When approaching a work by an artist of Prince’s caliber, expectations run high. They have to be; he’s responsible for Purple Rain, one of the best albums ever recorded, as well as at least a half-dozen other albums that are solid runners up. And as a fan of Prince, you try to forget the years having to put up with the “Batdance” and his ill-fated attempts at rapping, because even the New Power Generation had moments of greatness. His latest, HITNRUN Phase Two, is his 39th album, and that kind of longevity doesn’t happen unless the Purple Majesty knows what he is doing. With a career that has only borne a few mis-steps, Prince is seemingly more self-aware at this stage, and knows better than anyone what works best for him.
HITNRUN Phase Two‘s opening track “Baltimore” blends social commentary similar to that found on his Sign O’ the Times album with a more reserved take on funk infused rock. One of the most underrated guitarists in rock music, his tone no longer screams with the wild feedback of an acid-crazed Hendrix, and instead he opts for a cleaner jazz sound until later on in the album when he steps on the gas for the straight-up rocker “Screwdriver.” Even his take on funk this time around has less of a sex-dripping growl and takes root in a J.B.s-style wall of horns.

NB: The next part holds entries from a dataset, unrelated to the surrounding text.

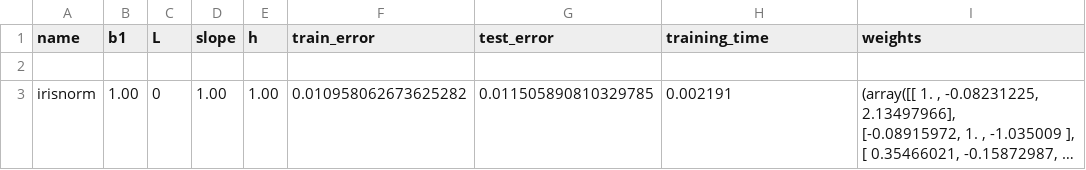
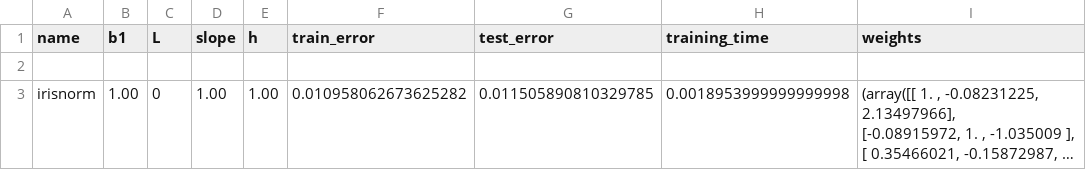
Before and after one commit to SamvelMK/FCMpy, a CSV file: fcmpy/ML/output.csv, drawn as a sheet; long unchanged cells end in …; the diff names each change by its address in the sheet, - before the commit and + after, or states it on an @@ line.

```diff
--- a/fcmpy/ML/output.csv
+++ b/fcmpy/ML/output.csv
-H3 (training_time): 0.002191
+H3 (training_time): 0.0018953999999999998
```
Also changed, not shown: 1 other file.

Even when Prince steers dangerously close to jazz-inflected adult contemporary on “Look at Me, Look At U”, the bass line keeps it thumping amid a flowing stream of improvisational jazz. Despite Prince’s reputation as control freak the album manages to have an organic, almost jammy feel. The bass lays the groundwork for the funk horns of “Stare” and gives a wink with the “Kiss”-like riff. The first taste of ghosts from the ’80s comes by way of “Xtraloveable” with Prince back in the throne at his most classic, with disco laced pre-Purple Rain sounds. It’s the first place on this album where he re-injects the in-your-face sexuality his music oozed with in his glory days. “Groovy Potential ” takes the classic Prince sound just touched upon and runs it through a jazz-infused disco filter.
There’s indulgent R&B balladry in the form of “When She Comes,” complete with the caress of Bacharach-style strings and the Purple One gliding up into his falsetto, but he never reaches for the notes he hit in “Do Me Baby.” In a different corner of the spectrum there’s the funkier fusion-pop of “Black Muse.” It’s still a fairly unconventional take on pop—it’s hard to hear this sitting comfortably next to even “Raspberry Beret” on the radio, but it’s his own version of pop all the same. And here, as in the rest of the album, he proves that he really only has his own shoes to fill. You can never truly get back to the days when we knew the sound of doves crying, but this album finds Prince in a much stronger position than he’s been in years. Maybe it’s worth going back and listening to some of the albums I missed out on after Crystal Ball after all.